◆ What to produce
What follows is a set of records. Repeat every one of them exactly.

[Edit difference data]
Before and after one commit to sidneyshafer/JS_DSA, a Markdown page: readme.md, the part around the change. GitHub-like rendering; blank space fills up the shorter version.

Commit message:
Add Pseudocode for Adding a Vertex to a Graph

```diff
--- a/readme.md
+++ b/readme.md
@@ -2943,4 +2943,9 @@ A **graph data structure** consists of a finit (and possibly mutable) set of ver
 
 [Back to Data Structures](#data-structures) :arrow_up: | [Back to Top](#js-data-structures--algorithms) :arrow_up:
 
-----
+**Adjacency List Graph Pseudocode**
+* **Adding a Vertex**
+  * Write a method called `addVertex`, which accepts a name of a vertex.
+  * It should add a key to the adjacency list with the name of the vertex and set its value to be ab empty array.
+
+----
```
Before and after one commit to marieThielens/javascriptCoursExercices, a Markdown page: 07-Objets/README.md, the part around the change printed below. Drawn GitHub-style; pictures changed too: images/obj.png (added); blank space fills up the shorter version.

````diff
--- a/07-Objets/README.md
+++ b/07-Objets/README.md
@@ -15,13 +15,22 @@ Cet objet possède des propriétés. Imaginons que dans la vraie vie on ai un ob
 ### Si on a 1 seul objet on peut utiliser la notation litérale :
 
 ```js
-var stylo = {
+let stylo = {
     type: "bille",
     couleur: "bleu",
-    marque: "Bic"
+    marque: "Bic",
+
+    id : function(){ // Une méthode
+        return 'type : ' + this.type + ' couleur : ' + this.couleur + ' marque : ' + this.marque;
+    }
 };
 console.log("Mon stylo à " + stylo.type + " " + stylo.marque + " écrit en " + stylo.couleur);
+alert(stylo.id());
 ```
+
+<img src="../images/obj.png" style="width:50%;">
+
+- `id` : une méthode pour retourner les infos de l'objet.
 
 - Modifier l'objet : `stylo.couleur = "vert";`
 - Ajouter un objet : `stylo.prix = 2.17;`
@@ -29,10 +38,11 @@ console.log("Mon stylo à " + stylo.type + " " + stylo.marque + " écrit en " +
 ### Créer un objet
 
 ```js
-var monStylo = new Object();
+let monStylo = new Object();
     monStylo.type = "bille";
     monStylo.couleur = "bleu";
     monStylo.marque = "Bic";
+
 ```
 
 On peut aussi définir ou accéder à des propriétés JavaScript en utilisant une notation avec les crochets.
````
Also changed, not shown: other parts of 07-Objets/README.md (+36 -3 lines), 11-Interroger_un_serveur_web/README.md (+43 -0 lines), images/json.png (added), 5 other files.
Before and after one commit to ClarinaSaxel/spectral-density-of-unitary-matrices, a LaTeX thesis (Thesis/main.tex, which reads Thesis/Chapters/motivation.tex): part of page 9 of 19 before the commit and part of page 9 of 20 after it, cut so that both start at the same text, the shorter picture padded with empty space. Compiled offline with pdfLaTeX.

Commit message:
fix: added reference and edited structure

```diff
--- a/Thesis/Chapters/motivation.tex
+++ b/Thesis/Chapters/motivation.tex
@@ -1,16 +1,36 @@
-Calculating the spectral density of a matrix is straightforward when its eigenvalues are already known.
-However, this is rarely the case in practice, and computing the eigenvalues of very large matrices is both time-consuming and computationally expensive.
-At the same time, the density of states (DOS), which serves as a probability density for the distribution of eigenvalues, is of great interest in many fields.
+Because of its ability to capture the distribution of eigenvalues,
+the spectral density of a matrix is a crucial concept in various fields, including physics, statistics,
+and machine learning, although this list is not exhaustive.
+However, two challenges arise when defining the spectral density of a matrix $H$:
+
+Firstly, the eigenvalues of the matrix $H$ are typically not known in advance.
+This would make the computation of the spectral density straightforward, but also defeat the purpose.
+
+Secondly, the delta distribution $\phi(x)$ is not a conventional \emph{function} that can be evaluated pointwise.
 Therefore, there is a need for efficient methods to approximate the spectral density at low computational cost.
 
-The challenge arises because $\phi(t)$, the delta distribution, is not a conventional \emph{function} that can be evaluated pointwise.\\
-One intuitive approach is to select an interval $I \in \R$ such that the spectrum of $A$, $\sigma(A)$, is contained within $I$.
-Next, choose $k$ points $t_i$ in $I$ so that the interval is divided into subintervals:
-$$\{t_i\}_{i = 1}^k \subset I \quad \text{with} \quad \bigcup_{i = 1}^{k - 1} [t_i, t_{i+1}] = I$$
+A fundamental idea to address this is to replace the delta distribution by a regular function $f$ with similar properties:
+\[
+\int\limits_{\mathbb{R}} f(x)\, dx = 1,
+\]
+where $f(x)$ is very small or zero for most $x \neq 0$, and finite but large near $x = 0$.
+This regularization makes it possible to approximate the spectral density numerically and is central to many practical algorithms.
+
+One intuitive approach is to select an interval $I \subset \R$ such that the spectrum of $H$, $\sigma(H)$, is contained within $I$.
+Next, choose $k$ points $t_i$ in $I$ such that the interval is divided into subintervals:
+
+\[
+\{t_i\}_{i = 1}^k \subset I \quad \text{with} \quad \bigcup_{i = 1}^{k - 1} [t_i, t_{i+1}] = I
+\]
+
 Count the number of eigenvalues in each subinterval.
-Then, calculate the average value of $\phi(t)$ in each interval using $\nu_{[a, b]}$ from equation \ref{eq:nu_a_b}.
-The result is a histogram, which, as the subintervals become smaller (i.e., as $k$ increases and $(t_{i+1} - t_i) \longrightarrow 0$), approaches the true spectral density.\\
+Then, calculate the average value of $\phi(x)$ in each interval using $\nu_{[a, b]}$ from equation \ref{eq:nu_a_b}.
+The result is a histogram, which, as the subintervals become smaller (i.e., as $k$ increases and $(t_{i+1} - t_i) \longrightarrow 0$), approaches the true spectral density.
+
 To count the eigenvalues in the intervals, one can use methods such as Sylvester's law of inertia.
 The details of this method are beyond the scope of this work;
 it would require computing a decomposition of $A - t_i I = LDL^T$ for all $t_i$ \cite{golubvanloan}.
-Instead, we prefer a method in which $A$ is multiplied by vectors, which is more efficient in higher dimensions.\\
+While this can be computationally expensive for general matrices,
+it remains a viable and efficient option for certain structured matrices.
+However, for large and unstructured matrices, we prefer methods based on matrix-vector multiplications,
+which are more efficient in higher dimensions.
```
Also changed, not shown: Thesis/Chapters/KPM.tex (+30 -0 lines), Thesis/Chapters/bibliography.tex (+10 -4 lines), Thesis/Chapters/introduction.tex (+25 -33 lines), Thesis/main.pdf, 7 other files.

◆ Task result
Before and after one commit to sidneyshafer/JS_DSA, a Markdown page: readme.md, the part around the change. GitHub-like rendering; blank space fills up the shorter version.

Commit message:
Add Pseudocode for Adding a Vertex to a Graph

```diff
--- a/readme.md
+++ b/readme.md
@@ -2943,4 +2943,9 @@ A **graph data structure** consists of a finit (and possibly mutable) set of ver
 
 [Back to Data Structures](#data-structures) :arrow_up: | [Back to Top](#js-data-structures--algorithms) :arrow_up:
 
-----
+**Adjacency List Graph Pseudocode**
+* **Adding a Vertex**
+  * Write a method called `addVertex`, which accepts a name of a vertex.
+  * It should add a key to the adjacency list with the name of the vertex and set its value to be ab empty array.
+
+----
```
Before and after one commit to marieThielens/javascriptCoursExercices, a Markdown page: 07-Objets/README.md, the part around the change printed below. Drawn GitHub-style; pictures changed too: images/obj.png (added); blank space fills up the shorter version.

````diff
--- a/07-Objets/README.md
+++ b/07-Objets/README.md
@@ -15,13 +15,22 @@ Cet objet possède des propriétés. Imaginons que dans la vraie vie on ai un ob
 ### Si on a 1 seul objet on peut utiliser la notation litérale :
 
 ```js
-var stylo = {
+let stylo = {
     type: "bille",
     couleur: "bleu",
-    marque: "Bic"
+    marque: "Bic",
+
+    id : function(){ // Une méthode
+        return 'type : ' + this.type + ' couleur : ' + this.couleur + ' marque : ' + this.marque;
+    }
 };
 console.log("Mon stylo à " + stylo.type + " " + stylo.marque + " écrit en " + stylo.couleur);
+alert(stylo.id());
 ```
+
+<img src="../images/obj.png" style="width:50%;">
+
+- `id` : une méthode pour retourner les infos de l'objet.
 
 - Modifier l'objet : `stylo.couleur = "vert";`
 - Ajouter un objet : `stylo.prix = 2.17;`
@@ -29,10 +38,11 @@ console.log("Mon stylo à " + stylo.type + " " + stylo.marque + " écrit en " +
 ### Créer un objet
 
 ```js
-var monStylo = new Object();
+let monStylo = new Object();
     monStylo.type = "bille";
     monStylo.couleur = "bleu";
     monStylo.marque = "Bic";
+
 ```
 
 On peut aussi définir ou accéder à des propriétés JavaScript en utilisant une notation avec les crochets.
````
Also changed, not shown: other parts of 07-Objets/README.md (+36 -3 lines), 11-Interroger_un_serveur_web/README.md (+43 -0 lines), images/json.png (added), 5 other files.
Before and after one commit to ClarinaSaxel/spectral-density-of-unitary-matrices, a LaTeX thesis (Thesis/main.tex, which reads Thesis/Chapters/motivation.tex): part of page 9 of 19 before the commit and part of page 9 of 20 after it, cut so that both start at the same text, the shorter picture padded with empty space. Compiled offline with pdfLaTeX.

Commit message:
fix: added reference and edited structure

```diff
--- a/Thesis/Chapters/motivation.tex
+++ b/Thesis/Chapters/motivation.tex
@@ -1,16 +1,36 @@
-Calculating the spectral density of a matrix is straightforward when its eigenvalues are already known.
-However, this is rarely the case in practice, and computing the eigenvalues of very large matrices is both time-consuming and computationally expensive.
-At the same time, the density of states (DOS), which serves as a probability density for the distribution of eigenvalues, is of great interest in many fields.
+Because of its ability to capture the distribution of eigenvalues,
+the spectral density of a matrix is a crucial concept in various fields, including physics, statistics,
+and machine learning, although this list is not exhaustive.
+However, two challenges arise when defining the spectral density of a matrix $H$:
+
+Firstly, the eigenvalues of the matrix $H$ are typically not known in advance.
+This would make the computation of the spectral density straightforward, but also defeat the purpose.
+
+Secondly, the delta distribution $\phi(x)$ is not a conventional \emph{function} that can be evaluated pointwise.
 Therefore, there is a need for efficient methods to approximate the spectral density at low computational cost.
 
-The challenge arises because $\phi(t)$, the delta distribution, is not a conventional \emph{function} that can be evaluated pointwise.\\
-One intuitive approach is to select an interval $I \in \R$ such that the spectrum of $A$, $\sigma(A)$, is contained within $I$.
-Next, choose $k$ points $t_i$ in $I$ so that the interval is divided into subintervals:
-$$\{t_i\}_{i = 1}^k \subset I \quad \text{with} \quad \bigcup_{i = 1}^{k - 1} [t_i, t_{i+1}] = I$$
+A fundamental idea to address this is to replace the delta distribution by a regular function $f$ with similar properties:
+\[
+\int\limits_{\mathbb{R}} f(x)\, dx = 1,
+\]
+where $f(x)$ is very small or zero for most $x \neq 0$, and finite but large near $x = 0$.
+This regularization makes it possible to approximate the spectral density numerically and is central to many practical algorithms.
+
+One intuitive approach is to select an interval $I \subset \R$ such that the spectrum of $H$, $\sigma(H)$, is contained within $I$.
+Next, choose $k$ points $t_i$ in $I$ such that the interval is divided into subintervals:
+
+\[
+\{t_i\}_{i = 1}^k \subset I \quad \text{with} \quad \bigcup_{i = 1}^{k - 1} [t_i, t_{i+1}] = I
+\]
+
 Count the number of eigenvalues in each subinterval.
-Then, calculate the average value of $\phi(t)$ in each interval using $\nu_{[a, b]}$ from equation \ref{eq:nu_a_b}.
-The result is a histogram, which, as the subintervals become smaller (i.e., as $k$ increases and $(t_{i+1} - t_i) \longrightarrow 0$), approaches the true spectral density.\\
+Then, calculate the average value of $\phi(x)$ in each interval using $\nu_{[a, b]}$ from equation \ref{eq:nu_a_b}.
+The result is a histogram, which, as the subintervals become smaller (i.e., as $k$ increases and $(t_{i+1} - t_i) \longrightarrow 0$), approaches the true spectral density.
+
 To count the eigenvalues in the intervals, one can use methods such as Sylvester's law of inertia.
 The details of this method are beyond the scope of this work;
 it would require computing a decomposition of $A - t_i I = LDL^T$ for all $t_i$ \cite{golubvanloan}.
-Instead, we prefer a method in which $A$ is multiplied by vectors, which is more efficient in higher dimensions.\\
+While this can be computationally expensive for general matrices,
+it remains a viable and efficient option for certain structured matrices.
+However, for large and unstructured matrices, we prefer methods based on matrix-vector multiplications,
+which are more efficient in higher dimensions.
```
Also changed, not shown: Thesis/Chapters/KPM.tex (+30 -0 lines), Thesis/Chapters/bibliography.tex (+10 -4 lines), Thesis/Chapters/introduction.tex (+25 -33 lines), Thesis/main.pdf, 7 other files.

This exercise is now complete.